Twitter. 140 characters to express yourself. Two sentences if you’re concise. Often it can barely skim the surface of emotion or encapsulate something so large as the Olympic and Paralympic Games.
It’s 140 characters that can lose or secure somebody their job. 140 characters that can reach out across continents and unite a world with unbridled passion.
Kurt Fearnley isn’t a journalist, a writer or a trained poet or wordsmith. He tweeted simply and coherently and hit the nail on the head with more fervour than most I’ve seen at London 2012. The Australian Paralympian said: “London you are owning these Paralympics. You get what we do! UK created our movement & we can feel the overwhelming support.”
I couldn’t have, much to my own literary dismay, put it better myself.
For, as I have previously posted here, there is something Britishly un-British about London 2012. Gone is the pessimism, the cynical undertones. In its place, a nation united to celebrate diversity, achievement and ability. And for the Paralympic Games, Great Britain is celebrating ability, not disability.
In my own personal role, working as a host at Wheelchair Basketball and Goalball at London 2012, I have seen the same, if not more, zeal when compared to the Olympic Games. London has embraced the sporting spectacular with a huge cuddle yet not held too tight as to strangle it and prevent it from blossoming on its own.
Whilst every athlete has their own remarkable story to tell, the sport and the spectators have been the real triumph of London 2012. Everyone I have seen attending the Games, without exception, has done so with a sense of pride and with a willingness to be part of it. Every Mexican Wave, every YMCA, every crazed flag waved in the air. All contribute to a neverending flickerbook of memories. Every enthusiast has let their inhibitions go and contributed to the party atmosphere.
And it makes a difference to the players.
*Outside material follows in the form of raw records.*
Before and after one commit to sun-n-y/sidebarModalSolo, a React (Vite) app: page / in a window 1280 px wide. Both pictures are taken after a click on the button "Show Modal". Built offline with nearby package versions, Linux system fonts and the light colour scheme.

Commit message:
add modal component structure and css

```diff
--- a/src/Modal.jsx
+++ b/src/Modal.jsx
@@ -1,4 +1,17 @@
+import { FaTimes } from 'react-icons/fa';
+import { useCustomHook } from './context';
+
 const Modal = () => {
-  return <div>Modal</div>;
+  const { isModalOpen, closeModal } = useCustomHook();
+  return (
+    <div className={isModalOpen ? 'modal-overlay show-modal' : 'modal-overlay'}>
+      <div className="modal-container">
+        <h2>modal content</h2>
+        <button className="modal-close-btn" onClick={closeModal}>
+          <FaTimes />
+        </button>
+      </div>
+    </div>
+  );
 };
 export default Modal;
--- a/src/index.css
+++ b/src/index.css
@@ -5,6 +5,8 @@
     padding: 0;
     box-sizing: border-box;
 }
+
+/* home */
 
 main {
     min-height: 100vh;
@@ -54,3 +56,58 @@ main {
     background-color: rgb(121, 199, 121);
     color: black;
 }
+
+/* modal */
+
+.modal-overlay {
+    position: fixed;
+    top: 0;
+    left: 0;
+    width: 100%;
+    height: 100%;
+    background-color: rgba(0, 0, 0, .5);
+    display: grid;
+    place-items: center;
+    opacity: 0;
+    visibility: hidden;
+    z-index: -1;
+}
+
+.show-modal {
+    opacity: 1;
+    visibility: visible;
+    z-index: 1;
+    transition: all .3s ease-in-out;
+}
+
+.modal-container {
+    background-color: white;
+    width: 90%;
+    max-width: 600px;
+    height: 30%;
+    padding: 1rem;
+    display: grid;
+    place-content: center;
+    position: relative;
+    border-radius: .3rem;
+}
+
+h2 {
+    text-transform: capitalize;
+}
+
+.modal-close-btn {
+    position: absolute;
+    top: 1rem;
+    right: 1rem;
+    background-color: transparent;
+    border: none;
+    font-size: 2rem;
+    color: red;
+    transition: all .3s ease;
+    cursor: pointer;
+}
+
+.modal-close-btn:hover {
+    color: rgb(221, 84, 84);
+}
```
Speaking to the boyfriend of a Paralympian last week, he urged me to do more to get the crowd helping out his beau in achieving Paralympic glory. Before I thought being the ‘12th man,’ to coin a footballing phrase, was just nonsense. Now, seeing it for myself, seeing the reaction of the men’s Goalball team in defeat to Finland last night, I can appreciate just how far London has succeeded in not only inspiring the Paralympians to achieve greatness on a sporting and personal front, but also inspiring three, four, even five generations in the crowd.
I have seen more children at the Paralympics than the Olympics. It’s been incredible to see how they are inspired by athletes who have been ‘less fortunate’ and yet turned their fortunes through the medium of sport.
London 2012 is all about ‘Inspiring a Generation.’ It’s plastered on the banners, on the changing rooms yet not too in your face as if to say London is trying too hard to capture that legacy word. It has let the sport do that for itself.
For some, four years in obscurity, training in local sports halls, battling with funding and their own bodies to make it onto the court, the pitch or the starting blocks for their five minutes of fame is all worth it when they see and hear the level of support and interest ordinary members of the public donate to them.
So whilst we celebrate the organisation and the astounding achievements of the Paralympians, lest we not forget the brilliant spectators, whose support and endless enthusiasm has propelled London 2012 into the pantheon of all time great sporting occasions.
And whilst it’s taken me 622 words to portray all of this, Kurt’s hashtag hits the spot better than I could dream of…
Monday, 3rd September 2012